Given data below:
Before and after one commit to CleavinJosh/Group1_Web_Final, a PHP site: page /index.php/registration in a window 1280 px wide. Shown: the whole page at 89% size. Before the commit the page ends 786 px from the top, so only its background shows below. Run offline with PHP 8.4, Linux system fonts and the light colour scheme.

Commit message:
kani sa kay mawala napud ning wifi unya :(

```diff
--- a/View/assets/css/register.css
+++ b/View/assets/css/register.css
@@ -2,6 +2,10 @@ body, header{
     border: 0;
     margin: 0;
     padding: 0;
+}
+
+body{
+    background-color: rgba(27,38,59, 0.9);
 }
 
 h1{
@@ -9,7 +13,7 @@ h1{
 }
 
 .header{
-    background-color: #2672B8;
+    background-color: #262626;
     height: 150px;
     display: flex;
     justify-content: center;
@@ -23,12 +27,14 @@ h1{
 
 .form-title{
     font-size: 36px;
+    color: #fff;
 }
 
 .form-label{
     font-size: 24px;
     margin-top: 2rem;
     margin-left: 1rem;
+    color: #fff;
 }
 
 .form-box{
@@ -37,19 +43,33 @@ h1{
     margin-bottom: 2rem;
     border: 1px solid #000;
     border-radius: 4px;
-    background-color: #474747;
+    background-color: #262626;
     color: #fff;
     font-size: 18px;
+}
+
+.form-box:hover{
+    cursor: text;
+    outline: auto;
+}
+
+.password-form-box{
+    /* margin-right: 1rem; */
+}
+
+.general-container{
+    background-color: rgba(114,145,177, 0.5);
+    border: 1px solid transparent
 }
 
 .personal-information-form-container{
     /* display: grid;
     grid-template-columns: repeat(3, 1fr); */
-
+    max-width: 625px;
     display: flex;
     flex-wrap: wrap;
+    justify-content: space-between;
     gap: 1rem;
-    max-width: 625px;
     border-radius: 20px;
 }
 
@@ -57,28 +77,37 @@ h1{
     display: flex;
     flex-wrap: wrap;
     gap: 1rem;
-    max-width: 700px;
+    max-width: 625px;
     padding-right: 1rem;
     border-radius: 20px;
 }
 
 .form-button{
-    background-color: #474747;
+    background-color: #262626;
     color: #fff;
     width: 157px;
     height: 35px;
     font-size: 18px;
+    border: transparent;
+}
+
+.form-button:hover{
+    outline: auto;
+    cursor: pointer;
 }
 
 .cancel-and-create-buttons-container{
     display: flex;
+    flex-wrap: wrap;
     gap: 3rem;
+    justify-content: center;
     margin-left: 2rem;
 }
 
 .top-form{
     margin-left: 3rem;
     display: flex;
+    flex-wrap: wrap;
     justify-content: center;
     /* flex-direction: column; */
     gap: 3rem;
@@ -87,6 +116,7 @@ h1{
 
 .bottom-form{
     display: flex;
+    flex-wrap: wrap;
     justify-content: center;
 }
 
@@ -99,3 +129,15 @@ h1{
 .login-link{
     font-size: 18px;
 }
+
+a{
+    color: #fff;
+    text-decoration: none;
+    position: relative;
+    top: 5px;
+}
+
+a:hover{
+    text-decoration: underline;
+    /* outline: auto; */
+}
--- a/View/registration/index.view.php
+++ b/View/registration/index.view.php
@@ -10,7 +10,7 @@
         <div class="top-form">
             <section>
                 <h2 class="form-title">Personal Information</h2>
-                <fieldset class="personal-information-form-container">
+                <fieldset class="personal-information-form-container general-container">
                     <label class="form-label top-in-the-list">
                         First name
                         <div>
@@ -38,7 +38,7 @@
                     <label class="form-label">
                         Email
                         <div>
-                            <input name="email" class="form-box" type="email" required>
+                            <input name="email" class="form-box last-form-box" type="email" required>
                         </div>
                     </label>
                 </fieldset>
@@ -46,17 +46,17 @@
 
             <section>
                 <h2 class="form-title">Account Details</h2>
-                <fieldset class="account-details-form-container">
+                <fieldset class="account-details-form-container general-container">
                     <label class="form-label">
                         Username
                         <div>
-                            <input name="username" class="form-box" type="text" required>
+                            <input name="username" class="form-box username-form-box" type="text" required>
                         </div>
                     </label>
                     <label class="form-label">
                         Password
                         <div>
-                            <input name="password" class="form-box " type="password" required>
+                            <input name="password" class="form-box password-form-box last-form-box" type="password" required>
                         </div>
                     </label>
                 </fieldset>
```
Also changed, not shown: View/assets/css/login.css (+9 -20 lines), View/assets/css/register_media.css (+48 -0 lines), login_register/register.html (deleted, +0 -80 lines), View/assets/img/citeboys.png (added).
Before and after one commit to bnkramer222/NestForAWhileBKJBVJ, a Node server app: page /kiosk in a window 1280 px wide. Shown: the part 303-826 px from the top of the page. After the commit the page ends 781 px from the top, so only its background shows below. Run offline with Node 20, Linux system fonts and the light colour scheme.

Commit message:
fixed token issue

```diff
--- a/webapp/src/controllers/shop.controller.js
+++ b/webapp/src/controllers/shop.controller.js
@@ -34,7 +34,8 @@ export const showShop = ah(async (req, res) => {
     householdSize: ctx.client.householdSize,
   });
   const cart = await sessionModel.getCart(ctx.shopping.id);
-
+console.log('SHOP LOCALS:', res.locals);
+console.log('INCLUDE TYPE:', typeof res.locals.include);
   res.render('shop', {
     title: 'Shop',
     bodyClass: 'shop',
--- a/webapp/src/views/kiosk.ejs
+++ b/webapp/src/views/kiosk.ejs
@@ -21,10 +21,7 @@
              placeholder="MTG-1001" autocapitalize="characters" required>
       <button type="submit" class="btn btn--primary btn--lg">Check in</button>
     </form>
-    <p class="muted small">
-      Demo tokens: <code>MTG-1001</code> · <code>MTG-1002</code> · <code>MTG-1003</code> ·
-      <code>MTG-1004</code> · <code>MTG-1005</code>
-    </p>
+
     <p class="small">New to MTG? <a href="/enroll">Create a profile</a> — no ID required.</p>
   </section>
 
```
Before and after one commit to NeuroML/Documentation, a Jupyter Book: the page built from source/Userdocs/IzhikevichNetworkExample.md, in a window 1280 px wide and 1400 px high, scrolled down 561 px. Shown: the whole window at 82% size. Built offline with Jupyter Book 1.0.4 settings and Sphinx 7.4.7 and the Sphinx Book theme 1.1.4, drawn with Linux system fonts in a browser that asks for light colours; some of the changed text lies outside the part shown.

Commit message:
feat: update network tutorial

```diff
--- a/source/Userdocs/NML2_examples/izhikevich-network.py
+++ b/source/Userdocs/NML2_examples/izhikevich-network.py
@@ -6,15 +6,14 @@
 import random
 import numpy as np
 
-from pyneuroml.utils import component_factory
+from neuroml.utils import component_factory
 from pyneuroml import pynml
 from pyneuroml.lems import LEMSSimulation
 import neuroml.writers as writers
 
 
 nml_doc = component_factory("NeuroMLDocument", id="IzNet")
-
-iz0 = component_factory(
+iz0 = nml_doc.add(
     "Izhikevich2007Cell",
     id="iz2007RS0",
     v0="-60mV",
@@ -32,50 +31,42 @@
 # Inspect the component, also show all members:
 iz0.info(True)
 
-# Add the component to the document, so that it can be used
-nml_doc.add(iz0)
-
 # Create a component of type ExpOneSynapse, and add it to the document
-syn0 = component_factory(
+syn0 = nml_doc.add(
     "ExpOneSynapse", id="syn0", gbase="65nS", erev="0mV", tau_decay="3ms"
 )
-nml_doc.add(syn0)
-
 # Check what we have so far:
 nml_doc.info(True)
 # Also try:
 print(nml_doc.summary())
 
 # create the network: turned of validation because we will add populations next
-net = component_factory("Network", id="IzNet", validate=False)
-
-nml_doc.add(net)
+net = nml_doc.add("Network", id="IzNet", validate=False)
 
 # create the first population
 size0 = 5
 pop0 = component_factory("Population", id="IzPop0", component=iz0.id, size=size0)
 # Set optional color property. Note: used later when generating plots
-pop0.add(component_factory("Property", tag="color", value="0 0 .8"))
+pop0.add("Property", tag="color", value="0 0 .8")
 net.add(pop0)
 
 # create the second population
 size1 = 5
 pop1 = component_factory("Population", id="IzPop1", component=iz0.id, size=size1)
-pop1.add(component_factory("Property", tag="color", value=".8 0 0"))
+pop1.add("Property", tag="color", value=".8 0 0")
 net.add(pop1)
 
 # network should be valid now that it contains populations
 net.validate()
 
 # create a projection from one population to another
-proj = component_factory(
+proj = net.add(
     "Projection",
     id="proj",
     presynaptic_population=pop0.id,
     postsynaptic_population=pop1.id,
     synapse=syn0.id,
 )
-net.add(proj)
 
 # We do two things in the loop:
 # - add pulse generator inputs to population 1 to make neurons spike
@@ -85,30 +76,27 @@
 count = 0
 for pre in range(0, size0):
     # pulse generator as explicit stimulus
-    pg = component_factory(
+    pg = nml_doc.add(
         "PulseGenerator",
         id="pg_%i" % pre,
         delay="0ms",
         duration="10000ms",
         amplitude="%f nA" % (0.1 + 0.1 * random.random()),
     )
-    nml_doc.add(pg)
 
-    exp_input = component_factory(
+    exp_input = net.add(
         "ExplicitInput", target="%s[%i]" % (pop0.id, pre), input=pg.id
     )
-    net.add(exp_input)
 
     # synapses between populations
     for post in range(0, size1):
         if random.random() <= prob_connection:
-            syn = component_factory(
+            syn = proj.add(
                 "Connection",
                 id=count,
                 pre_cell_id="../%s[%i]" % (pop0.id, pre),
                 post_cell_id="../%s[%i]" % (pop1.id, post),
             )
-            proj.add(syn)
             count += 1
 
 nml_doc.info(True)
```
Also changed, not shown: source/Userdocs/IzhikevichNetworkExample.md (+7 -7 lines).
End of Given data.
- [Brief]:
The expected output is each line of the records above that includes the word "fieldset".

- [Completed task]:
-                <fieldset class="personal-information-form-container">
+                <fieldset class="personal-information-form-container general-container">
                 </fieldset>
-                <fieldset class="account-details-form-container">
+                <fieldset class="account-details-form-container general-container">
                 </fieldset>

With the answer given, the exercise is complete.